= Dataset excerpts =
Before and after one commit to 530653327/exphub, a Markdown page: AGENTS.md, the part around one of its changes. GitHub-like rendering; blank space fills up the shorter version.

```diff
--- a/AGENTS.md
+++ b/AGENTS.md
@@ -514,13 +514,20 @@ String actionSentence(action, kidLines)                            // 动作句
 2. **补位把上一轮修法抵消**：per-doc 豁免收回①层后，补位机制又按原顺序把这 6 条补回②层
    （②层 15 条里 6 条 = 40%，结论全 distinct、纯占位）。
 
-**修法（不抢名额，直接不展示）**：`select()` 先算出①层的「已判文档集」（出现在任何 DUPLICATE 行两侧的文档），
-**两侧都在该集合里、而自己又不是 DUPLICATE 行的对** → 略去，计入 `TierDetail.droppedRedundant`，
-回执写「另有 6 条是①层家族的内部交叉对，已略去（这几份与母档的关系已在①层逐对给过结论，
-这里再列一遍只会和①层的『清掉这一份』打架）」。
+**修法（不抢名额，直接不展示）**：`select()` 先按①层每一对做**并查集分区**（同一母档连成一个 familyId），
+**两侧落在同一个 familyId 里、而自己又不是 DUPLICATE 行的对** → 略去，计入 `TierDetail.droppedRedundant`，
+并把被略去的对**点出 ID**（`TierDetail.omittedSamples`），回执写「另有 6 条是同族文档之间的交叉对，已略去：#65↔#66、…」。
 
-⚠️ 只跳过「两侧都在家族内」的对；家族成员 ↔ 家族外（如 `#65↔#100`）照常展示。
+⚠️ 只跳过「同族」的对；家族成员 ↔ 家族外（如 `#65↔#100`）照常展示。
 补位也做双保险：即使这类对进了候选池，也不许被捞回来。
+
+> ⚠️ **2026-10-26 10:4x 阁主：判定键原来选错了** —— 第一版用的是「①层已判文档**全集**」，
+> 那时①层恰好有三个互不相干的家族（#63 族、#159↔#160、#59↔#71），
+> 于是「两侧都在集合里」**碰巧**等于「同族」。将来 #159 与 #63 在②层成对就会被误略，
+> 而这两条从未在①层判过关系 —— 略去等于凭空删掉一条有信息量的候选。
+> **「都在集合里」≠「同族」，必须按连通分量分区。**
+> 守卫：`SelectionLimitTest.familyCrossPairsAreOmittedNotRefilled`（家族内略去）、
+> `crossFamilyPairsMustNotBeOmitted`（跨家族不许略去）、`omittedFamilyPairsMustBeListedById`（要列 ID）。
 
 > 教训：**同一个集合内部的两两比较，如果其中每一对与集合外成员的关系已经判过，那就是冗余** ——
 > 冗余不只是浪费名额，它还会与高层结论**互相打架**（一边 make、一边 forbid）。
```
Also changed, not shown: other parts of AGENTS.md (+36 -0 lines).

= Assignment =
Could you write out all of the data again, exactly as given?

= Final answer =
Before and after one commit to 530653327/exphub, a Markdown page: AGENTS.md, the part around one of its changes. GitHub-like rendering; blank space fills up the shorter version.

```diff
--- a/AGENTS.md
+++ b/AGENTS.md
@@ -514,13 +514,20 @@ String actionSentence(action, kidLines)                            // 动作句
 2. **补位把上一轮修法抵消**：per-doc 豁免收回①层后，补位机制又按原顺序把这 6 条补回②层
    （②层 15 条里 6 条 = 40%，结论全 distinct、纯占位）。
 
-**修法（不抢名额，直接不展示）**：`select()` 先算出①层的「已判文档集」（出现在任何 DUPLICATE 行两侧的文档），
-**两侧都在该集合里、而自己又不是 DUPLICATE 行的对** → 略去，计入 `TierDetail.droppedRedundant`，
-回执写「另有 6 条是①层家族的内部交叉对，已略去（这几份与母档的关系已在①层逐对给过结论，
-这里再列一遍只会和①层的『清掉这一份』打架）」。
+**修法（不抢名额，直接不展示）**：`select()` 先按①层每一对做**并查集分区**（同一母档连成一个 familyId），
+**两侧落在同一个 familyId 里、而自己又不是 DUPLICATE 行的对** → 略去，计入 `TierDetail.droppedRedundant`，
+并把被略去的对**点出 ID**（`TierDetail.omittedSamples`），回执写「另有 6 条是同族文档之间的交叉对，已略去：#65↔#66、…」。
 
-⚠️ 只跳过「两侧都在家族内」的对；家族成员 ↔ 家族外（如 `#65↔#100`）照常展示。
+⚠️ 只跳过「同族」的对；家族成员 ↔ 家族外（如 `#65↔#100`）照常展示。
 补位也做双保险：即使这类对进了候选池，也不许被捞回来。
+
+> ⚠️ **2026-10-26 10:4x 阁主：判定键原来选错了** —— 第一版用的是「①层已判文档**全集**」，
+> 那时①层恰好有三个互不相干的家族（#63 族、#159↔#160、#59↔#71），
+> 于是「两侧都在集合里」**碰巧**等于「同族」。将来 #159 与 #63 在②层成对就会被误略，
+> 而这两条从未在①层判过关系 —— 略去等于凭空删掉一条有信息量的候选。
+> **「都在集合里」≠「同族」，必须按连通分量分区。**
+> 守卫：`SelectionLimitTest.familyCrossPairsAreOmittedNotRefilled`（家族内略去）、
+> `crossFamilyPairsMustNotBeOmitted`（跨家族不许略去）、`omittedFamilyPairsMustBeListedById`（要列 ID）。
 
 > 教训：**同一个集合内部的两两比较，如果其中每一对与集合外成员的关系已经判过，那就是冗余** ——
 > 冗余不只是浪费名额，它还会与高层结论**互相打架**（一边 make、一边 forbid）。
```
Also changed, not shown: other parts of AGENTS.md (+36 -0 lines).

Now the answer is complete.